“The ways that fashion brands buy clothes and textiles causes job losses, poverty wages, excessive overtime, and unsafe working conditions for the people who make our clothes all over the world”, according to Fiona Gooch of Traidcraft Exchange.
Amazon, Boohoo, Missguided, Quiz, Shein, TK Maxx and White Stuff all scored a worst Ethical Consumer rating for Supply Chain Management. Shein was particularly notable because it barely discussed its supply chain at all.
Worker exploitation in the fashion industry shot to the forefront of global consciousness in 2013 with the collapse of the Rana Plaza building.
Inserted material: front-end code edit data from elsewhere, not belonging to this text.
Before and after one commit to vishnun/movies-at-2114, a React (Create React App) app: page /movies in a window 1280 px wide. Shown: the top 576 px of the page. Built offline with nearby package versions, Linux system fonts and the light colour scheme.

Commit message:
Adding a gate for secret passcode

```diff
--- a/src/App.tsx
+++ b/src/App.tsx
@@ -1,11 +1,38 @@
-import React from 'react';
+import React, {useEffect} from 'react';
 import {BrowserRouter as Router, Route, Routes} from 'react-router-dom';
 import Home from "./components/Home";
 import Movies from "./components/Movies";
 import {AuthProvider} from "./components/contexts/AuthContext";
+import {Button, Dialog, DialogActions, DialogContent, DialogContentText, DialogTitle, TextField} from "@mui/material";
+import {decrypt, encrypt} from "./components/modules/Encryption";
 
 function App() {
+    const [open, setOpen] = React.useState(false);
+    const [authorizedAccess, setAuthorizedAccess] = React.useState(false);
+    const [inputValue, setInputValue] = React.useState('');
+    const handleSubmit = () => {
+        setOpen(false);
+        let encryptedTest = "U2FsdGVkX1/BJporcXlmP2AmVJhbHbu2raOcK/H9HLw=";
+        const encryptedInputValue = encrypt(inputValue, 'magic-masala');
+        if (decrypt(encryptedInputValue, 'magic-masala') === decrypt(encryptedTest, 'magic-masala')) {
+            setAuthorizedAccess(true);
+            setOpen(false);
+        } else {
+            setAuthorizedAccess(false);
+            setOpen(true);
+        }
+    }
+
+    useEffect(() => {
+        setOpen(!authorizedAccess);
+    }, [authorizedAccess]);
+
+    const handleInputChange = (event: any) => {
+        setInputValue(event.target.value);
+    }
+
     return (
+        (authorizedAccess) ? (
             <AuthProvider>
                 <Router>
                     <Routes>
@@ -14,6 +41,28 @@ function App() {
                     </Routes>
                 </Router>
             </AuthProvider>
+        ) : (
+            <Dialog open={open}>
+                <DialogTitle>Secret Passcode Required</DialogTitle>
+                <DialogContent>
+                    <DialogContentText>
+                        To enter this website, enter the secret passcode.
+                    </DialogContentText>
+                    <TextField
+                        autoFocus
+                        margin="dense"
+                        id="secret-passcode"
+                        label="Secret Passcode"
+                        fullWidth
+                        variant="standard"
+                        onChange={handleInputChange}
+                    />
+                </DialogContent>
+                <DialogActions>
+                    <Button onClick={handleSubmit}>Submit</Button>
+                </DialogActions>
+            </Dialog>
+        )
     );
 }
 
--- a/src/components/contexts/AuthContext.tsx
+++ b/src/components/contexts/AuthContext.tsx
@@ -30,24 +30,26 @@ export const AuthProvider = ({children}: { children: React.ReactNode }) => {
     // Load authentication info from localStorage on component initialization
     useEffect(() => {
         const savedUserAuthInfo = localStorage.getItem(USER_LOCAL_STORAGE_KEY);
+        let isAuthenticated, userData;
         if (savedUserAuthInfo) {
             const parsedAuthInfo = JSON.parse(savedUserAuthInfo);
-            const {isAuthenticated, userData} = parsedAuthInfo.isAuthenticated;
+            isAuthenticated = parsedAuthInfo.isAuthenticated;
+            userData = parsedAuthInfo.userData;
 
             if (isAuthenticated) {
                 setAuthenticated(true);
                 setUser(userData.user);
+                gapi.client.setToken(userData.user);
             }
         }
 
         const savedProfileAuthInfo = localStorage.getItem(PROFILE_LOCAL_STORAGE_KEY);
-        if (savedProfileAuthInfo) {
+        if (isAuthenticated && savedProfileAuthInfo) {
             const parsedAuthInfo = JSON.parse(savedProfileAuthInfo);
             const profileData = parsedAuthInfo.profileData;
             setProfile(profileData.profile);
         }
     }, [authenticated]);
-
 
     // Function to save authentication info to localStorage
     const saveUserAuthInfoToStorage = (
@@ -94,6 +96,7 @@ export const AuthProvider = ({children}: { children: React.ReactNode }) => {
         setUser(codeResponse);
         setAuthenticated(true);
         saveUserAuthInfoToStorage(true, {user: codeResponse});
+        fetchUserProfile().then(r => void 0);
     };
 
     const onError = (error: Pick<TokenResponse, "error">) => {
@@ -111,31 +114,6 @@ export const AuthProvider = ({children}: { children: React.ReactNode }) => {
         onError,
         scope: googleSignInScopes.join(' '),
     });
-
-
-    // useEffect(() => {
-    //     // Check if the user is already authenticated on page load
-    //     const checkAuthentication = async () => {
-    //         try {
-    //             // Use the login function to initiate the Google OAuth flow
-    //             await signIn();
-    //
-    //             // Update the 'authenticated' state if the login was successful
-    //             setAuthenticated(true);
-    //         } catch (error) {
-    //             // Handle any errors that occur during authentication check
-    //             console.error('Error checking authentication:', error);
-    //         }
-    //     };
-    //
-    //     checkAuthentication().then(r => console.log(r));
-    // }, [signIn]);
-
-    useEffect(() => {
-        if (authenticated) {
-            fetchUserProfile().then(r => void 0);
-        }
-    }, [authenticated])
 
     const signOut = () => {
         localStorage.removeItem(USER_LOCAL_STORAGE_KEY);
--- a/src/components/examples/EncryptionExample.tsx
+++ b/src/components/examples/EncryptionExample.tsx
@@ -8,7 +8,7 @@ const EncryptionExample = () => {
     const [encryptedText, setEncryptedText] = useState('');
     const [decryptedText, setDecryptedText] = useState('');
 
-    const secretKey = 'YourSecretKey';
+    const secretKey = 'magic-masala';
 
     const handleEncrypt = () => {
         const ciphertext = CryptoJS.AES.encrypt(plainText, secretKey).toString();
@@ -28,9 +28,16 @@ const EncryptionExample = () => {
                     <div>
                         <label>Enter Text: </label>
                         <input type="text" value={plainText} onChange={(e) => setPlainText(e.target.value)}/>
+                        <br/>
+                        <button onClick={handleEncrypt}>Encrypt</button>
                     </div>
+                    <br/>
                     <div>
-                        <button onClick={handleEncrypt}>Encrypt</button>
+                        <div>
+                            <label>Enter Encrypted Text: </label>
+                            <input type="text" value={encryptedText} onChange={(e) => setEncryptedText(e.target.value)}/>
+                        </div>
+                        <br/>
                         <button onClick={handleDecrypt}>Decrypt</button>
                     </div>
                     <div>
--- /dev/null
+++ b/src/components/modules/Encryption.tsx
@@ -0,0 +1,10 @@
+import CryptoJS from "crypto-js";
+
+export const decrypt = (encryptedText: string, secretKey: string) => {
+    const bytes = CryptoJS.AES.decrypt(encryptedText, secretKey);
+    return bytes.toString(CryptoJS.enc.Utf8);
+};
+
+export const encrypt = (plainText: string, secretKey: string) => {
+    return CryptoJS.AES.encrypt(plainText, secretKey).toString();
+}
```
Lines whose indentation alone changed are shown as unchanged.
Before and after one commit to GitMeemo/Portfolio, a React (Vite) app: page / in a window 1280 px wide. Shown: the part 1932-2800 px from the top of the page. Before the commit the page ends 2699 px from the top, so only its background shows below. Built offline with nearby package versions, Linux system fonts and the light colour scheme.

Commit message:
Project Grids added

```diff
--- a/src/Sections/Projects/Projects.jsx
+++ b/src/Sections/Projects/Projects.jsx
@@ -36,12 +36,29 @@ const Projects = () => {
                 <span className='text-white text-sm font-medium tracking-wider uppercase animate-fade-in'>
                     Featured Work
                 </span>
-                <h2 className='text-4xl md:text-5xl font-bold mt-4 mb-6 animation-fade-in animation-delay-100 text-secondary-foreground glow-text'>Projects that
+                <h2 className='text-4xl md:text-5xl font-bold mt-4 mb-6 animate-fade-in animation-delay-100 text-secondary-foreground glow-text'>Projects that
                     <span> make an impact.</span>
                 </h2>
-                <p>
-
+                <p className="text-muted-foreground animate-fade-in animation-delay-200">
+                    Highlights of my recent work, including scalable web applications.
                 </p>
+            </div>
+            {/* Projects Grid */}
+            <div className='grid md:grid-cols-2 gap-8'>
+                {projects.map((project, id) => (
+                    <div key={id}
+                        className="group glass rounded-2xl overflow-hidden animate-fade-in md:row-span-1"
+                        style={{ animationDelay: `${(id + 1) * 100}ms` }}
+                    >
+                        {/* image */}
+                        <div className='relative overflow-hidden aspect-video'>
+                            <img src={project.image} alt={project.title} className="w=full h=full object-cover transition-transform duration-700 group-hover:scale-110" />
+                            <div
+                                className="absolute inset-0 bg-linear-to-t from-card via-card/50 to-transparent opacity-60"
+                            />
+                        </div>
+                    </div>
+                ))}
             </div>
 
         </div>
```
This building in Bangladesh contained five garment factories, and was constructed using sub-standard materials and poor structural planning. The collapse killed at least 1,132 people, and 2,500 were injured.
Many companies committed to initiatives to improve conditions for workers through the Bangladesh Accords. However, this is a voluntary initiative (which many big brands such as Amazon, Gap and Missguided never signed).
In countries where the minimum wage is significantly lower than the living wage (six times lower in Bangladesh), even if workers are paid the legal minimum wage they are technically being paid at poverty levels (below what is needed to meet basic needs and live a healthy life). The smallest decrease in pay, failure to pay overtime rates or a bonus, or delayed payment from the employer, can push workers and families into destitution. These low wages therefore limit (or entirely remove) workers’ ability to speak out about dangerous or exploitative working conditions because of the damage even a slightest decrease in their pay packet might have.
Underpayment of garment workers is a global problem: in many garment factories in Pakistan workers regularly earn less than the legal minimum wage, health and safety is virtually non-existent, and workers have been discriminated against or unfairly dismissed - as was seen during the pandemic when workers lost their jobs without compensation.
The following brands lost a whole mark under Workers’ Rights in our guide to High Street Clothing: & Other Stories, Amazon, ASOS, Bershka, Boohoo, Burton, Coast, COS, Debenhams, Dorothy Perkins, Gap, H&M, I Saw It First, Karen Millen, Maine New England, M&S, Massimo Dutti, Missguided, MissPap, Miss Selfridge, Monki, NastyGal, New Look, Next, Oasis, Oysho, Pretty Little Thing, Primark, Pull & Bear, Quiz, Shein, Stradivarius, TK Maxx, Topman, Topshop, Uniqlo, Wallis, Warehouse, and Zara.